Sitting at the triage counter I reach for the triage questions and the citation from the arresting officer so they can be placed in the manila jacket…something so simple compared to the rest of my day…sounds suddenly become magnified…my nerves are set on edge…my heart rate increases…a look of dismay appears on my face…I cannot deal with reality, I demand those around me stop talking and allow me to work through this horrifying experience. The hand sanitizer applied heightens the pain and I feel lightheaded. Blowing furiously on my hand I am faced with my one weakness... I slump in my chair, suffering from the reality of my vulnerability and allow myself to become incapacitated by a paper cut.

The Silence of the Lamb---Written June 29th, 2007

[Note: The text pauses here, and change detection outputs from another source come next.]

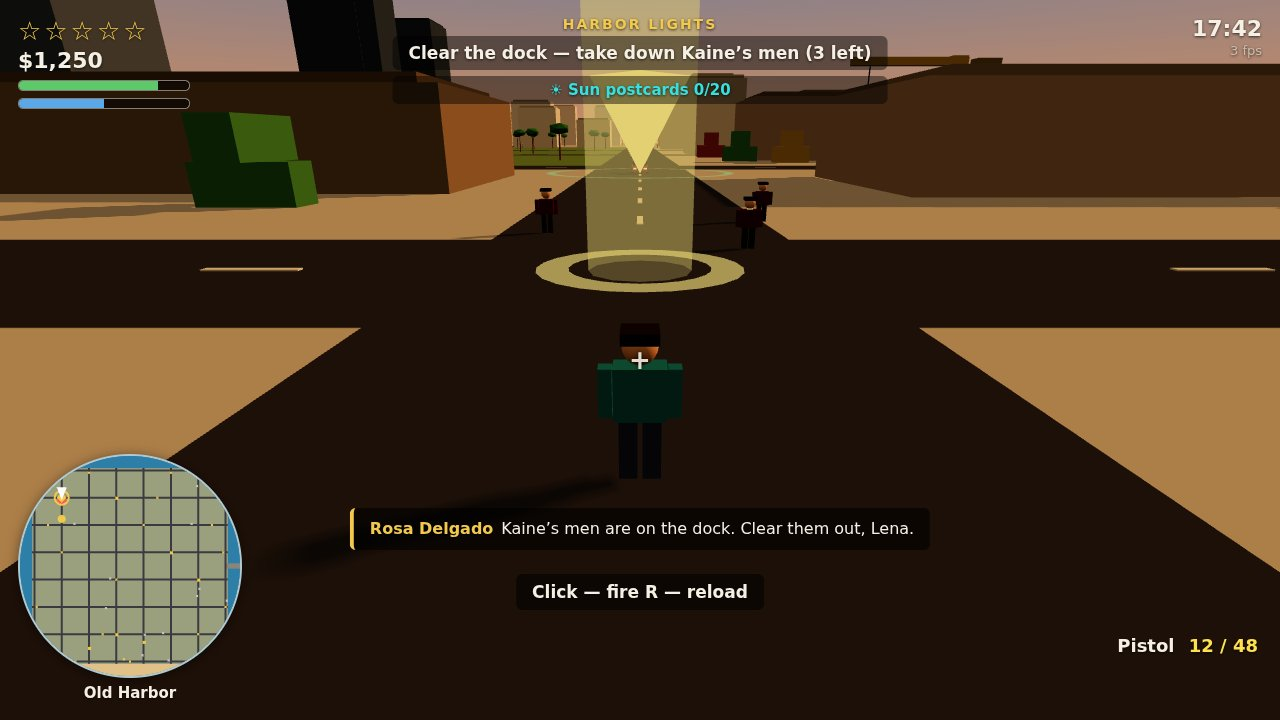
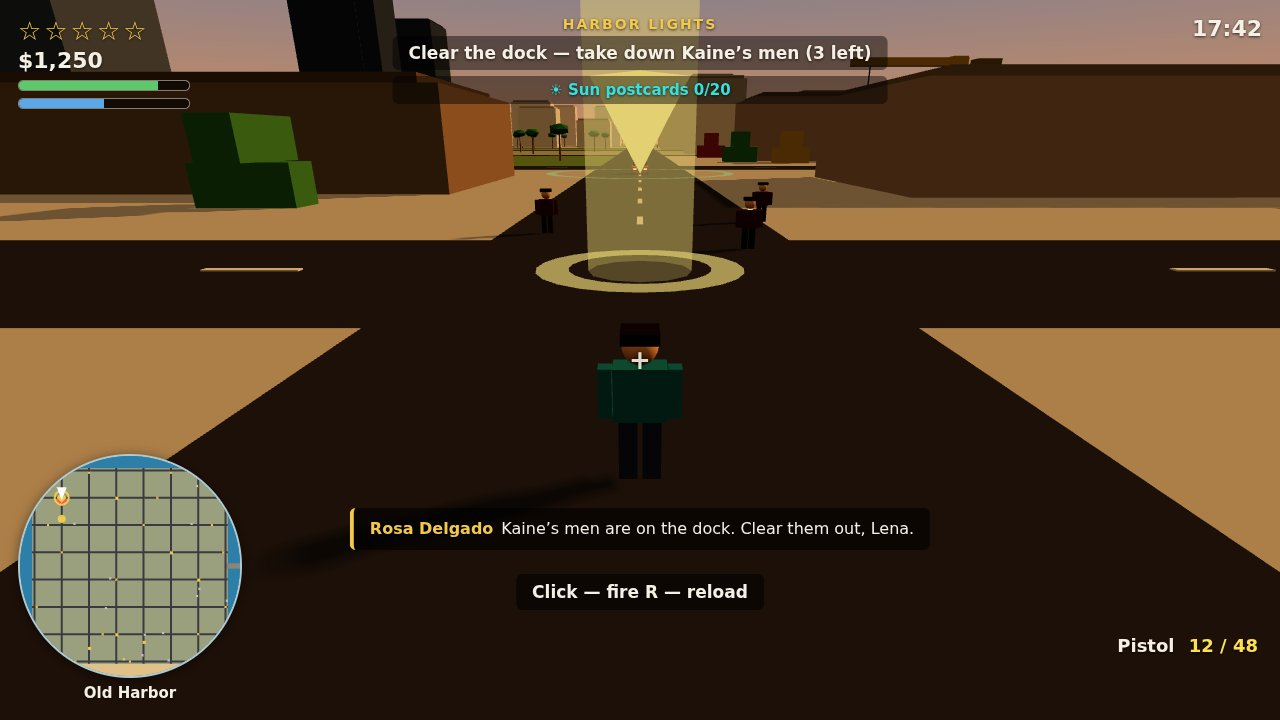
Round 3 optimize: hide FPS counter, +2 missions, car radio, re-staged screenshots

Changed region(s): [[0.4062, 0.1833, 0.4688, 0.2444], [0.5312, 0.2139, 0.625, 0.2444], [0.9375, 0.0611, 1.0, 0.0917]]

diff --git a/game/src/audio.js b/game/src/audio.js
@@ -1,9 +1,17 @@
 // Audio: every sound in Solmar Bay is procedural WebAudio — no audio files.
 // An engine hum that follows the car's speed, a two-tone siren while the
 // wanted level is up, noise-burst gunshots, a UI click, a mission-complete
-// chime, and a light bass-and-pad music loop. The context is created lazily
+// chime, a light bass-and-pad music loop, and a 3-station car radio (R while
+// driving) that swaps the music loop. The context is created lazily
 // on the first user gesture (browsers block audio before one), and every
 // method is a no-op until then, so headless screenshots stay silent and safe.
+/** The car radio's three stations: name, bass line, wave, bar length, volume. */
+export const RADIO_STATIONS = [
+  { name: 'Bay FM 87.9', bass: [55, 43.65, 65.41, 49], wave: 'triangle', interval: 2000, gain: 0.06 },
+  { name: 'Neon 101.5', bass: [110, 87.31, 98, 130.81], wave: 'sawtooth', interval: 1000, gain: 0.03 },
+  { name: 'Solmar Classics 94.3', bass: [65.41, 55, 73.42, 49], wave: 'sine', interval: 2600, gain: 0.07 },
+];
+
 export class AudioManager {
   constructor() {
     this.context = null;
@@ -14,6 +22,7 @@ export class AudioManager {
     this.sirenGain = null;
     this.musicTimer = null;
     this.musicStep = 0;
+    this.stationIndex = 0;
     this.enabled = true;
     this.lastEngineSpeed = 0;
   }
@@ -159,29 +168,44 @@ export class AudioManager {
   }
 
   /**
-   * The music loop: a slow bass line (A minor: A1, F1, C2, G1) with a soft
-   * pad note on top, one bar every two seconds, scheduled by a timer.
-   * Quiet by design — it sits under the engine and the siren.
+   * The music loop: the current radio station's bass line with a soft pad
+   * note on top, one bar per interval, scheduled by a timer. Quiet by
+   * design — it sits under the engine and the siren.
    */
   startMusic() {
-    if (!this.context || this.musicTimer) return;
-    const bass = [55, 43.65, 65.41, 49];
+    if (!this.context) return;
+    this.stopMusic();
+    const station = RADIO_STATIONS[this.stationIndex];
+    this.musicStep = 0;
+    const barSeconds = station.interval / 1000;
     this.musicTimer = setInterval(() => {
       if (!this.ready) return;
-      const root = bass[this.musicStep % bass.length];
+      const root = station.bass[this.musicStep % station.bass.length];
       this.musicStep += 1;
       const osc = this.context.createOscillator();
-      osc.type = 'triangle';
+      osc.type = station.wave;
       osc.frequency.value = root;
       const gain = this.context.createGain();
       gain.gain.setValueAtTime(0.0001, this.context.currentTime);
-      gain.gain.exponentialRampToValueAtTime(0.06, this.context.currentTime + 0.1);
-      gain.gain.exponentialRampToValueAtTime(0.001, this.context.currentTime + 1.9);
+      gain.gain.exponentialRampToValueAtTime(station.gain, this.context.currentTime + 0.1);
+      gain.gain.exponentialRampToValueAtTime(0.001, this.context.currentTime + barSeconds * 0.95);
       osc.connect(gain);
       gain.connect(this.master);
       osc.start();
-      osc.stop(this.context.currentTime + 2);
-    }, 2000);
+      osc.stop(this.context.currentTime + barSeconds);
+    }, station.interval);
+  }
+
+  /** The station now playing. */
+  get stationName() {
+    return RADIO_STATIONS[this.stationIndex].name;
+  }
+
+  /** Cycle to the next radio station; returns its name for the HUD. */
+  cycleStation() {
+    this.stationIndex = (this.stationIndex + 1) % RADIO_STATIONS.length;
+    if (this.context) this.startMusic();
+    return this.stationName;
   }
 
   stopMusic() {

diff --git a/game/src/main.js b/game/src/main.js
@@ -1,7 +1,7 @@
 // Boot and the one loop: input is read every frame, the world advances in fixed
 // 1/60 s steps (several in a slow frame, none in a fast one), and the renderer
 // paints what is there. The game moves between three screens: title, play and
-// paused. Step 4: six story missions with dialogue, pistol combat against
+// paused. Step 4: eight story missions with dialogue, pistol combat against
 // Kaine's men, a full HUD with minimap, a versioned save, and procedural audio
 // — wired into the same loop.
 //
@@ -86,6 +86,8 @@ const state = {
 let recklessTimer = 0;
 let smokeTimer = 0;
 let missionLabel = '';
+let radioLabel = '';
+let radioUntil = 0;
 let gunfireTimer = 0;
 let lowHealthWarned = false;
 let audioStarted = false;
@@ -495,7 +497,16 @@ function stepWorld(dt, input, actions) {
       }
     }
   }
-  if (actions & ACTION_RELOAD) combat.startReload();
+  // R reloads on foot — but in a car it cycles the radio instead.
+  if (actions & ACTION_RELOAD) {
+    if (state.inCar) {
+      radioLabel = `♪ ${audio.cycleStation()}`;
+      radioUntil = performance.now() + 4000;
+      audio.uiClick();
+    } else {
+      combat.startReload();
+    }
+  }
 
   const mouse = input.takeMouseDelta();
   if (state.inCar) {
@@ -603,7 +614,7 @@ function updateHud() {
     weapon: combat.weapon,
     ammo: combat.hasPistol ? `${combat.ammoInMag} / ${combat.ammoReserve}` : '',
     dialogue: line && speaker ? { speakerName: speaker.name, speakerColor: speaker.color, text: line.text } : null,
-    fps: renderer.getFps(),
+    radio: radioUntil > performance.now() ? radioLabel : '',
   }, { player, car, traffic, fleet, police, missions, combat, activities, collectibles, garage });
 }
 
@@ -611,7 +622,7 @@ function hudPrompt() {
   if (state.inCar) {
     if (garage.isInGarage(car.x, car.z)) return 'Get out here to keep this car & save';
     if (car.specKey === 'taxi' && !activities.active) return 'Taxi — pick up the passenger on Palm Row';
-    return '';
+    return 'R — radio';
   }
   if (nearCar()) return `E — Get in the ${car.spec.name}`;
   const stored = garage.nearestStored(player.x, player.z);
@@ -793,7 +804,7 @@ function runShot(name) {
   showScreen(SCREEN_PLAY);
   let painted = 0;
   function paint() {
-    // Keep painting after the shot is ready, so the fps counter stays live.
+    // Keep painting after the shot is ready, so the scene stays live.
     requestAnimationFrame(paint);
     renderer.draw({ player, car, inCar: state.inCar, camera: cameraView, shake: effects.shakeOffset() }, STEP);
     updateHud();

diff --git a/game/src/hud.js b/game/src/hud.js
@@ -29,10 +29,10 @@ export class HudManager {
       activityLine: doc.getElementById('activity-line'),
       missionName: doc.getElementById('mission-name'),
       missionTimer: doc.getElementById('mission-timer'),
+      radio: doc.getElementById('radio'),
       speed: doc.getElementById('speed-value'),
       speedUnit: doc.getElementById('speed-unit'),
       clock: doc.getElementById('clock'),
-      fps: doc.getElementById('fps'),
       prompt: doc.getElementById('prompt'),
       district: doc.getElementById('district-label'),
       minimap: doc.getElementById('minimap'),
@@ -49,7 +49,7 @@ export class HudManager {
       // speed starts at -2 (not -1) so the first update also hides the
       // "km/h" unit when Lena is on foot; -1 is the on-foot speed itself.
       missionName: '', timer: '', speed: -2, prompt: null, district: '',
-      weapon: '', ammo: '', dialogue: null,
+      weapon: '', ammo: '', dialogue: null, radio: '',
     };
   }
 
@@ -214,7 +214,7 @@ export class HudManager {
    * Refresh every HUD element from the current game state. `state` carries
    * money, health, armor, wanted, objective, missionName, timer (seconds, 0
    * hides it), speedKmh, inCar, prompt, weapon, ammo text, dialogue (a
-   * { speakerName, speakerColor, text } or null), and fps. `world` is what
+   * { speakerName, speakerColor, text } or null). `world` is what
    * drawMinimap needs.
    */
   update(state, world) {
@@ -257,6 +257,13 @@ export class HudManager {
       el.missionTimer.textContent = timerText;
       el.missionTimer.style.visibility = timerText ? 'visible' : 'hidden';
     }
+    // Radio: the station name, shown briefly after R cycles it while driving.
+    const radioText = state.radio || '';
+    if (radioText !== this.last.radio) {
+      this.last.radio = radioText;
+      el.radio.textContent = radioText;
+      el.radio.style.visibility = radioText ? 'visible' : 'hidden';
+    }
     const speedKmh = state.inCar ? state.speedKmh : -1;
     if (speedKmh !== this.last.speed) {
       this.last.speed = speedKmh;
@@ -298,7 +305,6 @@ export class HudManager {
     // Crosshair: only on foot with the pistol out.
     el.crosshair.style.visibility = (!state.inCar && state.weapon === 'pistol') ? 'visible' : 'hidden';
     el.clock.textContent = CLOCK;
-    el.fps.textContent = `${state.fps} fps`;
     this.drawMinimap(world);
   }
 }

diff --git a/game/style.css b/game/style.css
@@ -14,7 +14,6 @@ html, body { margin: 0; height: 100%; overflow: hidden; background: #1a1410; fon
 #objective { font-size: 17px; font-weight: 600; background: rgba(0, 0, 0, 0.45); padding: 7px 16px; border-radius: 6px; }
 #hud-top-right { position: absolute; top: 16px; right: 18px; text-align: right; }
 #clock { font-size: 22px; font-weight: 700; }
-#fps { font-size: 13px; color: #c8bca8; margin-top: 2px; }
 #hud-bottom-left { position: absolute; left: 18px; bottom: 18px; }
 #minimap { display: block; border: 2px solid rgba(245, 239, 228, 0.65); border-radius: 50%; background: #2e7fa8; box-shadow: 0 2px 12px rgba(0, 0, 0, 0.5); }
 #district-label { margin-top: 6px; font-size: 15px; font-weight: 600; text-align: center; }
@@ -26,6 +25,7 @@ html, body { margin: 0; height: 100%; overflow: hidden; background: #1a1410; fon
 #mission-name { font-size: 14px; font-weight: 700; letter-spacing: 2px; text-transform: uppercase; color: #f2c94c; text-align: center; margin-bottom: 4px; }
 #activity-line { font-size: 15px; font-weight: 600; color: #35e0e0; background: rgba(0, 0, 0, 0.45); padding: 5px 14px; border-radius: 6px; text-align: center; margin-top: 6px; }
 #mission-timer { display: inline-block; margin-top: 6px; font-size: 20px; font-weight: 800; color: #ffe14f; background: rgba(0, 0, 0, 0.45); padding: 4px 12px; border-radius: 6px; }
+#radio { margin-top: 6px; font-size: 15px; font-weight: 700; color: #35e0e0; background: rgba(0, 0, 0, 0.45); padding: 5px 14px; border-radius: 6px; text-align: center; }
 #weapon-line { font-size: 18px; font-weight: 700; margin-bottom: 4px; }
 #ammo { color: #ffe14f; margin-left: 8px; }
 #crosshair { position: absolute; left: 50%; top: 50%; transform: translate(-50%, -50%); font-size: 26px; font-weight: 700; color: rgba(245, 239, 228, 0.9); text-shadow: 0 0 4px rgba(0, 0, 0, 0.9); }

diff --git a/game/src/story.js b/game/src/story.js
@@ -18,7 +18,7 @@ export function line(speaker, text) {
   return { speaker, text };
 }
 
-/** Intro and outro lines for each of the six missions, in order. */
+/** Intro and outro lines for each of the eight missions, in order. */
 export const MISSION_DIALOGUE = [
   {
     intro: [
@@ -80,6 +80,29 @@ export const MISSION_DIALOGUE = [
     outro: [
       line('lena', 'Nico — you\u2019re free. Kaine\u2019s empire ends tonight.'),
       line('rosa', 'High tide, Lena. You did it. Solmar Bay is yours again.'),
+    ],
+  },
+  {
+    intro: [
+      line('rosa', 'Kaine kept a ledger — every bribe, every name. It\u2019s at the Palm Row hotels.'),
+      line('lena', 'A ledger beats a gunfight. I\u2019ll grab it.'),
+      line('okafor', 'Bring that ledger to Old Harbor, Lena. It ends Kaine\u2019s friends in high places.'),
+    ],
+    outro: [
+      line('okafor', 'This ledger closes three cases. You did good, Miss Marín.'),
+      line('lena', 'One loose end left — Nico. Then we\u2019re done.'),
+    ],
+  },
+  {
+    intro: [
+      line('nico', 'Lena? You\u2019re really here. I thought Kaine would—'),
+      line('lena', 'He won\u2019t. Not anymore. Get in, little brother — one last drive.'),
+      line('rosa', 'Sunrise over the bay, you two. Bring him home safe.'),
+    ],
+    outro: [
+      line('nico', 'Home. I forgot what that felt like.'),
+      line('rosa', 'High tide, low tide — family is family. Solmar Bay is yours, both of you.'),
+      line('lena', 'Solmar Sunrise. We made it.'),
     ],
   },
 ];

diff --git a/game/src/missions.js b/game/src/missions.js
@@ -1,4 +1,4 @@
-// Missions: the six story missions of "High Tide", in order. Each mission is a
+// Missions: the eight story missions of "High Tide", in order. Each mission is a
 // short list of steps — reach a waypoint, deliver parcels, steal a car without
 // raising heat, clear a shootout, tail a courier, escape at four stars — with
 // a timer or a fail condition where the story needs one. The manager owns the
@@ -60,6 +60,25 @@ export const MISSION_DEFS = [
     steps: [
       { kind: 'reach', x: 370, z: 0, radius: 10, label: 'Reach the boat yard on Isla Verde' },
       { kind: 'escape', x: -180, z: -124, radius: 8, label: 'Escape across the causeway at 4 stars' },
+    ],
+  },
+  {
+    name: 'Ghost Ledger',
+    reward: 1200,
+    timeLimit: 300,
+    steps: [
+      { kind: 'reach', x: 180, z: 252, radius: 7, label: 'Pick up Kaine\u2019s ledger — Palm Row hotels' },
+      { kind: 'reach', x: -180, z: -180, radius: 10, label: 'Deliver the ledger to Chief Okafor at Old Harbor' },
+      { kind: 'escape', x: -180, z: -124, radius: 8, label: 'Lose Kaine\u2019s crew — reach Rosa\u2019s garage' },
+    ],
+  },
+  {
+    name: 'Solmar Sunrise',
+    reward: 1800,
+    steps: [
+      { kind: 'reach', x: 36, z: 36, radius: 8, label: 'Reach Neon Mile — meet Nico at dawn' },
+      { kind: 'reach', x: 370, z: 0, radius: 10, label: 'Drive Nico to the boat yard on Isla Verde' },
+      { kind: 'reach', x: -180, z: -124, radius: 8, label: 'Bring Nico home to Rosa\u2019s garage' },
     ],
   },
 ];

diff --git a/game/index.html b/game/index.html
@@ -25,10 +25,10 @@
     <div id="objective">Drive Rosa&rsquo;s Alba to Old Harbor</div>
     <div id="activity-line" style="visibility:hidden"></div>
     <div id="mission-timer" style="visibility:hidden"></div>
+    <div id="radio" style="visibility:hidden"></div>
   </div>
   <div id="hud-top-right">
     <div id="clock">17:42</div>
-    <div id="fps">-- fps</div>
   </div>
   <div id="hud-bottom-left">
     <canvas id="minimap" width="220" height="220"></canvas>
@@ -53,7 +53,7 @@
     <div id="how-panel">
       <p><b>W A S D</b> — walk / drive &nbsp; <b>Shift</b> — sprint</p>
       <p><b>Space</b> — jump &nbsp; <b>E</b> — get in / out of a car</p>
-      <p><b>Click / F</b> — fire &nbsp; <b>R</b> — reload &nbsp; <b>P</b> — pause</p>
+      <p><b>Click / F</b> — fire &nbsp; <b>R</b> — reload (radio in a car) &nbsp; <b>P</b> — pause</p>
       <p><b>Mouse drag</b> — look around &nbsp; <b>M</b> — mission briefing</p>
       <p>Drive the Harbor Taxi for fares, run Rosa&rsquo;s parcels, race on Palm Row.</p>
       <p>Find 20 sun postcards ☀ — park in the green garage ring to keep a car &amp; save.</p>

diff --git a/game/src/config.js b/game/src/config.js
@@ -235,7 +235,7 @@ export const PALETTE = {
   gold: '#f2c94c',
 };
 
-/** The story's six missions, in order. Step 2 shows only the first objective line. */
+/** The story's eight missions, in order. Step 2 shows only the first objective line. */
 export const MISSIONS = [
   { name: 'Homecoming', objective: 'Drive Rosa\u2019s Alba to Old Harbor' },
   { name: 'Courier Run', objective: 'Deliver three parcels across Palm Row' },
@@ -243,6 +243,8 @@ export const MISSIONS = [
   { name: 'Harbor Lights', objective: 'Clear the dock' },
   { name: 'Neon Mile', objective: 'Tail Kaine\u2019s courier through downtown' },
   { name: 'High Tide', objective: 'Escape across the causeway at 4 stars' },
+  { name: 'Ghost Ledger', objective: 'Deliver Kaine\u2019s ledger to Chief Okafor' },
+  { name: 'Solmar Sunrise', objective: 'Bring Nico home to Rosa\u2019s garage' },
 ];
 
 /** Side activities (Step 5): taxi fares, courier runs, street races. */

diff --git a/game/src/shots.js b/game/src/shots.js
@@ -105,13 +105,21 @@ export function stageShot(name, game) {
     return;
   }
   // drive: Lena in the Alba on the Palm Row boulevard, sea on the right.
+  // Wide elevated fixed camera west of the car, looking east down the
+  // boulevard: the Alba and traffic mid-frame, the beach and sea to the
+  // south, the city blocks and towers to the north — one open-world frame.
   game.placeCar(-40, 246, Math.PI / 2);
   game.placePlayer(-40, 242, Math.PI / 2);
   game.setInCar(true);
   game.placeTraffic([
     { axis: 'x', road: 252, along: 10, direction: 1 },
     { axis: 'x', road: 252, along: 60, direction: 1 },
+    { axis: 'x', road: 252, along: -45, direction: -1 },
   ]);
-  game.setCamera({ mode: 'follow', yaw: Math.PI / 2, pitch: 0.18, distance: 9.5 });
+  game.setCamera({
+    mode: 'fixed',
+    fixed: { x: -75, y: 14, z: 272 },
+    target: { x: 0, y: 2, z: 246 },
+  });
   game.setObjective(MISSIONS[0].objective);
 }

Sweet and cuddly…dependent bundle…
That is how he entered this world…
Protecting him as only a Shepherd can…
Leading him gently with my hand.
I read to him, I bathed him, I provided moments of awe and wonder for him.
He had questions that only I could answer.
His eyes looked at me in loving ways that brought tears to my eyes…
Only for years to take him into the infamous adolescent blues.
The giggling, fun adoring ways seem to have escaped through his growing body…
I can no longer communicate as his responses as short and closed.
I can no longer lead, as he is too wise to follow.
I can no longer protect as in his eyes I am too weak.
And so I wait as years pass, for maturity to come and end the silence of the lamb.

William is thirteen…and yes, we have our times. Some are just down right defiance and others are simply misunderstandings. I had lunch today with Craig…he talked about the love he has for his wife, the plans for their delivery, the hard work he endures to provide for them…the love he has for life. I am blessed to have this time. Blessed as it strengthens our relationship and also because it reminds me of how this turbulent time with William will eventually blossom into an adult relationship where we are equal…as Craig and I are…and my girls, too.

I went back into my journal for September 16th, 2001 where Craig was seventeen…or there bouts…I found this poem I had written…
There's a strong silence
Can you hear it? It's deafening.
Piercing my ears
I go from room to room trying to get clear of it.
No matter what, I can't escape it.
I think if maybe I open my mouth
I could scare the silence away
But no words come.
Engulfing me, as my heart despairs,
Afraid I will never speak again
Living with this booming silence
as my background sound for life.

Yes, about silence I was experiencing from Craig in his turbulent years…it has a familiar tune…to the writing of today…and I am reminded after having lunch with the same person…so many years later…this too with William will pass.

“Do not go where the path may lead; go instead where there is no path and leave a trail” --Written June 3, 2007

I have completed my Criminal Justice Associates Degree!

I will graduate in absentia because I do not want to drive to Louisville to walk...I maintained a 4.0 throughout my courses. For all of you who prayed me through, encouraged me along the way, had to listen to me say, "I'm sorry but I can't talk right now, I have to work on this paper," or I can't have company right now, I've got to submit this paper before I go to work"...I thank you for your care, consideration and patience. I know I have missed out on so much. I wonder if my life will ever be the same again. I must add that I would not have been able to accomplish this task if it weren't for Papa's constant encouragement and making up for my inability to carry on with my normal duties. He has seen me at my worst, to the point of almost pulling my hair out over papers due. He has calmed me and lit a fire under me as needed. It has indeed made our marriage stronger. He should get a degree out of this, too!

(My choice for the title stems from the fact that my father, my mother, two sisters or brother has not ever obtained a degree.)